-- WHAT YOU ARE ASKED TO DO --
Retyping the data exactly is the task. Include every line.

-- RECORDS FOR THE TASK --
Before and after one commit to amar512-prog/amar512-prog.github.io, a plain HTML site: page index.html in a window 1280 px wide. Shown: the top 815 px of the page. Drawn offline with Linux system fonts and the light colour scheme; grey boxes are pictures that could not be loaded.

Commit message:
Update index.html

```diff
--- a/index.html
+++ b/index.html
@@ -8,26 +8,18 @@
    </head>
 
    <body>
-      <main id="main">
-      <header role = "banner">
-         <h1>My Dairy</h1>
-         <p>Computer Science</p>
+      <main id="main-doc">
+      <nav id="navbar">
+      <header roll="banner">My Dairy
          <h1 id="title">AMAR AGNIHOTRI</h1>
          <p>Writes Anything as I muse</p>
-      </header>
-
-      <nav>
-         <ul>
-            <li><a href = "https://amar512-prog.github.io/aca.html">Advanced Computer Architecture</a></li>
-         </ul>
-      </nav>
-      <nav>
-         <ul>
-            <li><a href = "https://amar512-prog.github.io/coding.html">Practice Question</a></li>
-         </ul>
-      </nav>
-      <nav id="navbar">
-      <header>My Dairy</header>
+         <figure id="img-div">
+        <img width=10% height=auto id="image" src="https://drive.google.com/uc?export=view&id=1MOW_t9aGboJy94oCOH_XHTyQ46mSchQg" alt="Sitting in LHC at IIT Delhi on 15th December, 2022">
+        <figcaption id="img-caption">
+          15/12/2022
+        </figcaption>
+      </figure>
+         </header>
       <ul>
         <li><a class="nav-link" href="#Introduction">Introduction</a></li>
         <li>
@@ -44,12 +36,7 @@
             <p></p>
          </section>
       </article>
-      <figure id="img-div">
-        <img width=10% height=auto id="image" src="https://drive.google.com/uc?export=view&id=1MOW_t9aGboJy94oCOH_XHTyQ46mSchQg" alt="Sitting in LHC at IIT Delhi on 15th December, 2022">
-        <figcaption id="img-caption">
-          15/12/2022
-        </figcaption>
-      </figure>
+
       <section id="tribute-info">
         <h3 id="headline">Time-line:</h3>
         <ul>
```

-- TASK RESULT --
Before and after one commit to amar512-prog/amar512-prog.github.io, a plain HTML site: page index.html in a window 1280 px wide. Shown: the top 815 px of the page. Drawn offline with Linux system fonts and the light colour scheme; grey boxes are pictures that could not be loaded.

Commit message:
Update index.html

```diff
--- a/index.html
+++ b/index.html
@@ -8,26 +8,18 @@
    </head>
 
    <body>
-      <main id="main">
-      <header role = "banner">
-         <h1>My Dairy</h1>
-         <p>Computer Science</p>
+      <main id="main-doc">
+      <nav id="navbar">
+      <header roll="banner">My Dairy
          <h1 id="title">AMAR AGNIHOTRI</h1>
          <p>Writes Anything as I muse</p>
-      </header>
-
-      <nav>
-         <ul>
-            <li><a href = "https://amar512-prog.github.io/aca.html">Advanced Computer Architecture</a></li>
-         </ul>
-      </nav>
-      <nav>
-         <ul>
-            <li><a href = "https://amar512-prog.github.io/coding.html">Practice Question</a></li>
-         </ul>
-      </nav>
-      <nav id="navbar">
-      <header>My Dairy</header>
+         <figure id="img-div">
+        <img width=10% height=auto id="image" src="https://drive.google.com/uc?export=view&id=1MOW_t9aGboJy94oCOH_XHTyQ46mSchQg" alt="Sitting in LHC at IIT Delhi on 15th December, 2022">
+        <figcaption id="img-caption">
+          15/12/2022
+        </figcaption>
+      </figure>
+         </header>
       <ul>
         <li><a class="nav-link" href="#Introduction">Introduction</a></li>
         <li>
@@ -44,12 +36,7 @@
             <p></p>
          </section>
       </article>
-      <figure id="img-div">
-        <img width=10% height=auto id="image" src="https://drive.google.com/uc?export=view&id=1MOW_t9aGboJy94oCOH_XHTyQ46mSchQg" alt="Sitting in LHC at IIT Delhi on 15th December, 2022">
-        <figcaption id="img-caption">
-          15/12/2022
-        </figcaption>
-      </figure>
+
       <section id="tribute-info">
         <h3 id="headline">Time-line:</h3>
         <ul>
```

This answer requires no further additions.